A couple of years a go(ish), we saw the birth of the next generation catalogue, or search and discovery tools. I could list them, but the Disruptive Technology Library Jester does an excellent job here. I strongly suggest you take a look.
Personally, I think I first heard about Aquabrowser. At the time a new OPAC which was miles ahead of those supplied with Library systems and was (I think) unique as a web catalogue interface not associated with a particular system, and shock, not from an established Library Company. The second system I heard about was probably Primo from Ex Libris. At first not understanding what it was: It sounds like Metalib (another product from the same company which cross-searches various e-resource), is Primo replacing it? Or replacing the OPAC? It took a while to appreciate that this was something that sat on top of the rest. From then, VuFind, LibraryFind and more.
While some where traditional commercial products (Primo, Encore, Aquabrowser), many more were open source solutions, a number of which developed at American Libraries. Often built on common (and modern) technology stacks such as Apache solr/Lucene, Drupal, php/java, mysql/postgres etc.
In the last year or so a number of major Libraries have started to use one of these ‘Discovery Systems’ for example: the BL and Oxford using Primo, National Libraries of Scotland & Wales and Harvard have purchased Aquabrowser and the LSE is trying VuFind. At Sussex (where I work) we have purchased and implemented Aquabrowser.
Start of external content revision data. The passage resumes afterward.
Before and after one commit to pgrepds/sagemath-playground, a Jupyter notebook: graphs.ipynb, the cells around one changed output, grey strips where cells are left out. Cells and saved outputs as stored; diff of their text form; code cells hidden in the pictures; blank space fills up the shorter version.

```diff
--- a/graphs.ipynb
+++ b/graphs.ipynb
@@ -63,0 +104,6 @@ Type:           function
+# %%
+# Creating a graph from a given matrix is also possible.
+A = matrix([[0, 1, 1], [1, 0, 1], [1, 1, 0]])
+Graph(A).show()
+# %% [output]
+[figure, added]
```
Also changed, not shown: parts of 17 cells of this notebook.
We’ve added data enrichments such as table of contents (searchable and visible on records), book covers and the ability to tag and review items (tag/reviewing has been removed for various reasons) .
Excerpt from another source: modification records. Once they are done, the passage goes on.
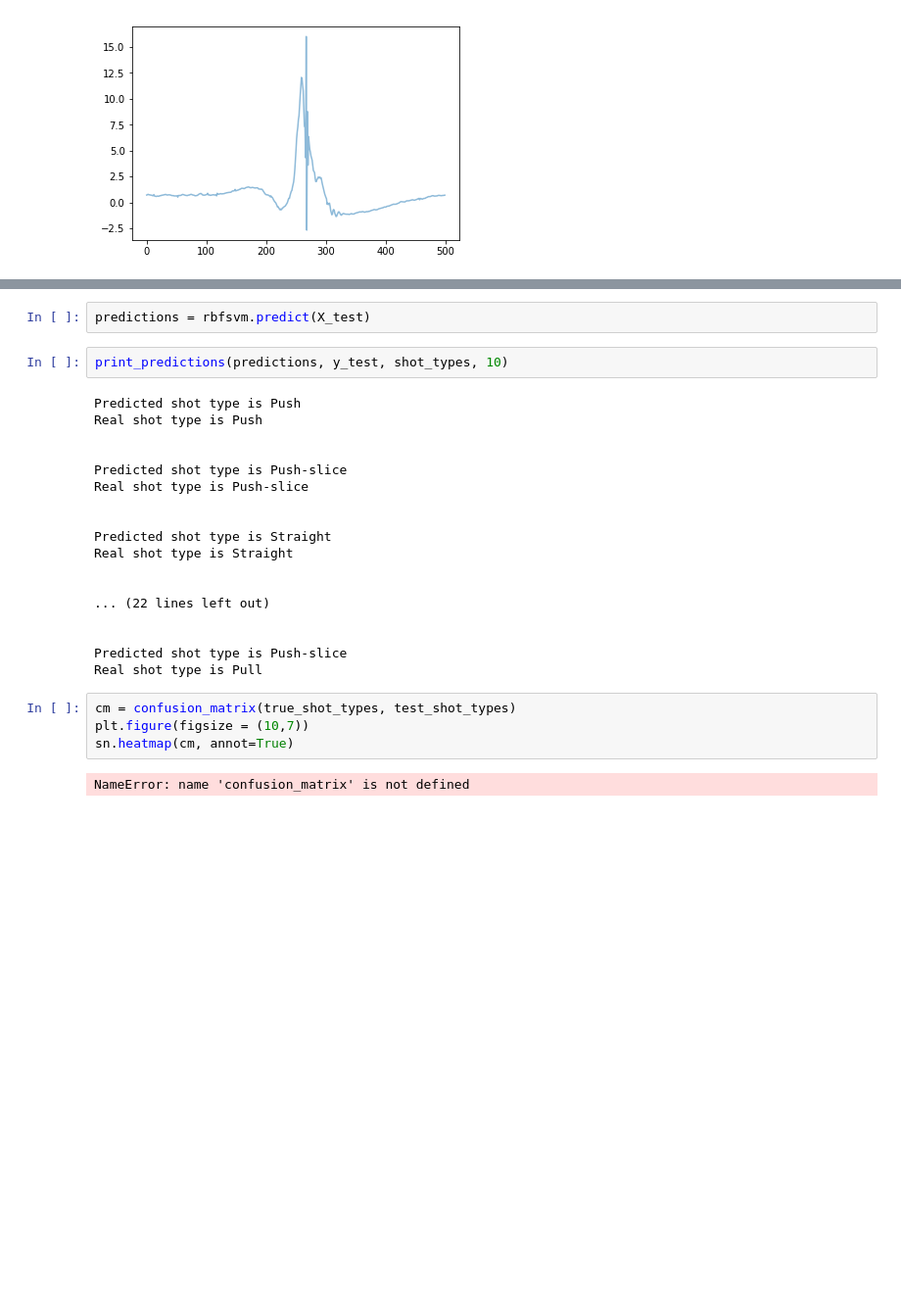
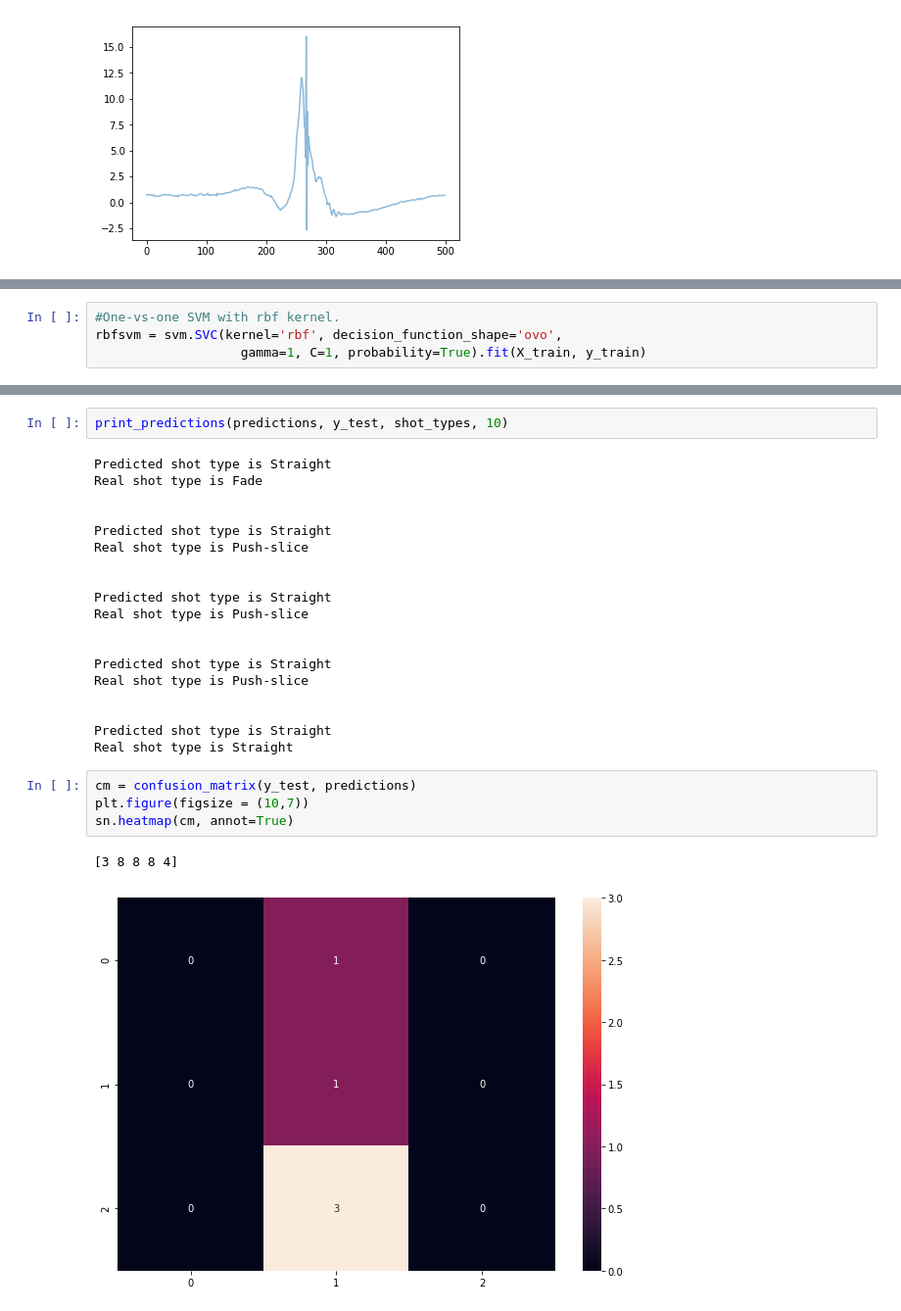
Before and after one commit to austinbeauch/swing_classifier, a Jupyter notebook: mcsvm_train.ipynb, the cells around one changed output, grey strips where cells are left out. Shown at 98% size. Cells and saved outputs as stored; diff of their text form; blank space fills up the shorter version.

Commit message:
Add confusion matrix

```diff
--- a/mcsvm_train.ipynb
+++ b/mcsvm_train.ipynb
@@ -102,3 +102,7 @@ y_test = np.argmax(test_classes, axis=1)
+# %%
+#One-vs-one SVM with rbf kernel.
+rbfsvm = svm.SVC(kernel='rbf', decision_function_shape='ovo',
+                   gamma=1, C=1, probability=True).fit(X_train, y_train)
 # %%
 def print_predictions(predictions, truth, labels, n=10):
     for i in range(len(predictions)):
@@ -118,28 +126,28 @@ def print_predictions(predictions, truth, labels, n=10):
-# %%
-predictions = rbfsvm.predict(X_test)
 # %%
 print_predictions(predictions, y_test, shot_types, 10)
 # %% [output]
-Predicted shot type is Push
-Real shot type is Push
+Predicted shot type is Straight
+Real shot type is Fade
 
 
-Predicted shot type is Push-slice
+Predicted shot type is Straight
+Real shot type is Push-slice
+
+
+Predicted shot type is Straight
+Real shot type is Push-slice
+
+
+Predicted shot type is Straight
 Real shot type is Push-slice
 
 
 Predicted shot type is Straight
 Real shot type is Straight
-
-
-... (22 lines left out)
-
-
-Predicted shot type is Push-slice
-Real shot type is Pull
 # %%
-cm = confusion_matrix(true_shot_types, test_shot_types)
+cm = confusion_matrix(y_test, predictions)
 plt.figure(figsize = (10,7))
 sn.heatmap(cm, annot=True)
 # %% [output]
-NameError: name 'confusion_matrix' is not defined
+[3 8 8 8 4]
+[figure, added]
```
Also changed, not shown: parts of 3 cells of this notebook, 5 other files.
It would be a mistake to put all of these in to one basket. Some focus on being a OPAC replacement, others on being a unified search tool, searching both local and online items. Some focus on social tools, tagging & reviewing. Some work out the box others are just a set of components which a Library can sow together, and some are ‘SaaS’.
It’s an area that is fast changing. Just recently an established Library web app Company announced a forthcoming product called ‘Summon’, which takes searching a library’s online content a step further.
So what do libraries go for, it’s not just potentially backing the wrong horse, but backing the wrong horse when everyone one else had moved on to dog racing!
And within all this it is important to remember ‘what do users actually want’. From the conversations and articles I’ve read, they want a Google search box, but one which returns results from trusted sources and academic content. Whether they are looking for a specific book, specific journal, a reference/citation, or one/many keywords. And not just one which searches the metadata, but one which brings back results based on the full text of items as well. There are some that worry that too many results are confusing. As Google proves, an intelligent ranking system makes the number of results irrelevant.
Setting up (and even reviewing) most of these systems take time, and if users start to add data (tags, reviews) to one system, then changing could cause problems (so should we be using third party tag/rating/review systems?).
You may be interested in some other articles I’ve written around this:
- Library catalogues, search systems and data – discusses the issues in putting online journal/item records on to the catalogue, and therefore why a ‘discovery systems’ can resolve these.
- Academic discovery and library catalogues – Discusses the eXtensible Catalogue, and also links to an Academics article about how they conduct research
- JISC Library Management System Review – Summarises a recent JISC report on Library Management systems
- Free e-books online via University of Pittsburgh Press – from a couple of days a go, talks about the issues of Discovery related to free academic items (books) on the web, and ensuring Library Discovery Tools include them.
There’s a lot talk about discovery tools, but what sort to go for, who to back? And many issues have yet to be resolved. I’m come on to those next…